The 'Saturation' parameter controls the colour saturation of the output model (viewable by setting 'Output Glow Only' to 'Yes'), before it is applied to the source image to generate the final output. This parameter can be quite effective for enhancing the color of nebulosity.

A computer-generated image of an Airy disk
A computer-generated image of an Airy disk. The grayscale intensities have been adjusted to enhance the brightness of the outer rings of the Airy pattern.
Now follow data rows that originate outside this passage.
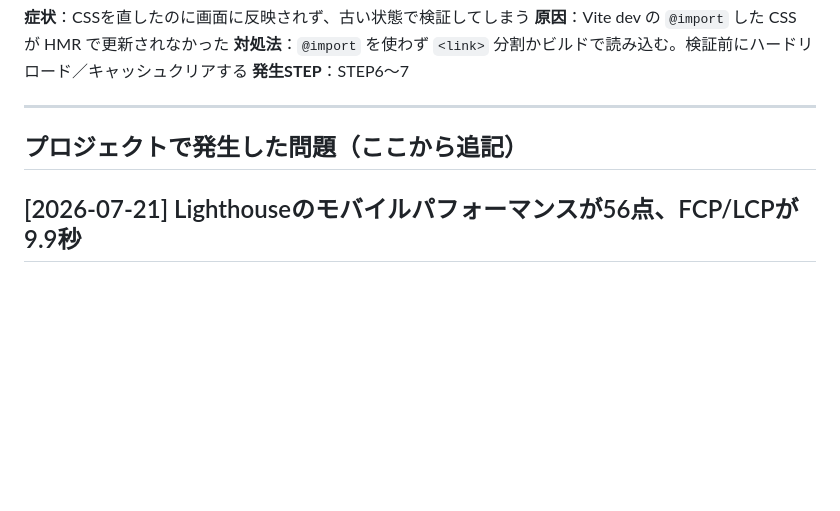
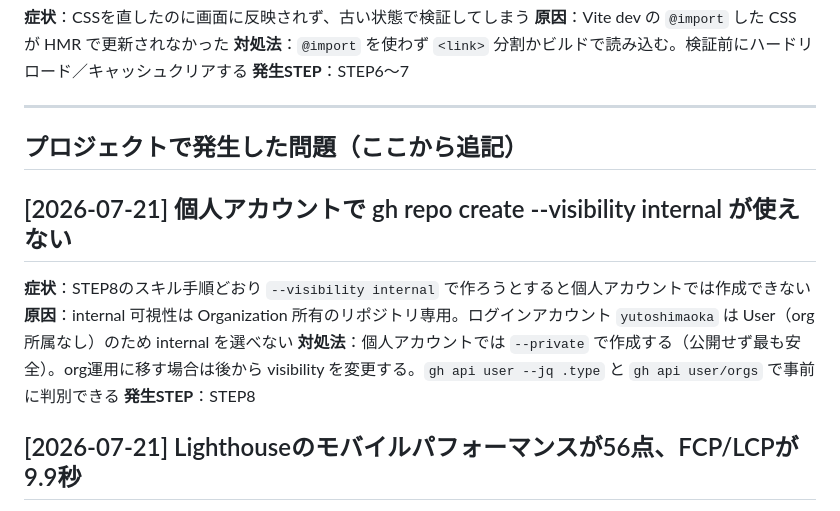
Before and after one commit to yutoshimaoka/candy-monster, a Markdown page: TROUBLESHOOTING.md, the part around the change. Drawn GitHub-style; blank space fills up the shorter version.

```diff
--- a/TROUBLESHOOTING.md
+++ b/TROUBLESHOOTING.md
@@ -72,6 +72,12 @@ STEP1（環境構築・MCP接続）の段階から、つまずくたびに追記
 
 <!-- Claude Codeが自動で追記します。手動追記も可 -->
 
+## [2026-07-21] 個人アカウントで gh repo create --visibility internal が使えない
+**症状**：STEP8のスキル手順どおり `--visibility internal` で作ろうとすると個人アカウントでは作成できない
+**原因**：internal 可視性は Organization 所有のリポジトリ専用。ログインアカウント `yutoshimaoka` は User（org所属なし）のため internal を選べない
+**対処法**：個人アカウントでは `--private` で作成する（公開せず最も安全）。org運用に移す場合は後から visibility を変更する。`gh api user --jq .type` と `gh api user/orgs` で事前に判別できる
+**発生STEP**：STEP8
+
 ## [2026-07-21] Lighthouseのモバイルパフォーマンスが56点、FCP/LCPが9.9秒
 **症状**：実装は軽量なのにモバイルのパフォーマンスが56点。FCP/LCPが9.9秒（TBT=0・CLS=0）と、描画開始だけが極端に遅い
 **原因**：Google Fonts の `<link rel="stylesheet">` がレンダーブロッキングになっていた。低速回線エミュレーションでは外部フォントCSSの取得完了まで描画が始まらず、FCPが押し出された
```
Also changed, not shown: PROGRESS.md (+8 -3 lines).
Source: Wikipedia.

The 'Detail Preservation' parameter selects the detail preservation algorithm the Life module should use to merge the model with the source image to produce the output image;

  • Off - does not attempt to preserve any detail.
  • Min Distance to 1/2 Unity - uses the pixel that is closest to half unity (e.g. perfect gray).
  • Max Contrast - uses whatever pixel maximises contrast with its neighbouring pixels.
  • Linear Brightness Mask - uses a brightness mask that progressively masks-out brighter values until it uses the original values instead.
  • Linear Brightness Mask Darken - uses a brightness mask that progressively masks out brighter values. Only pixels that are darker than the original image are kept.

The 'Detail Preservation Radius' sets a filter radius that is used for smoothly blending processed and non-processed pixels, according to the algorithm specified by the 'Detail Preservation' parameter.

The 'Compositing Algorithm' parameter defines how the calculated diffraction model is to be generally combined with the original image:

  • Screen - works like projecting two images on the same screen.
  • Power of Inverse - Power of Inversed Pixels (PIP) function.
  • Multiply, Gamma Correct - multiplies foreground and background and then takes the square root.
  • Multiply, 2x Gamma Correct - similar to 'Multiply, Gamma Correct' but doubles the Gamma Correction.

The 'Airy Disk Sampling' parameter controls the accuracy of the point spread function (PSF) that describes the diffraction model (an Airy disk).

  • Default is 128 x 128 pixels. Range is 128 x 128, 256 x 256, 512 x 512 pixels.
  • Increasing this value will give a more accurate simulation but will take longer.

The 'Airy Disk Radius' parameter sets the radius of the Airy disk point spread function (PSF) that is used to diffract the light. Just like in nature, you may spot some (very) subtle rings around the stars after processing. The way this looks can be adjusted using this setting.

Finally, as with most modules in StarTools that employ masks, a 'Mask Fuzz' parameter is available to smoothly blend the transition between masked and non-masked pixels.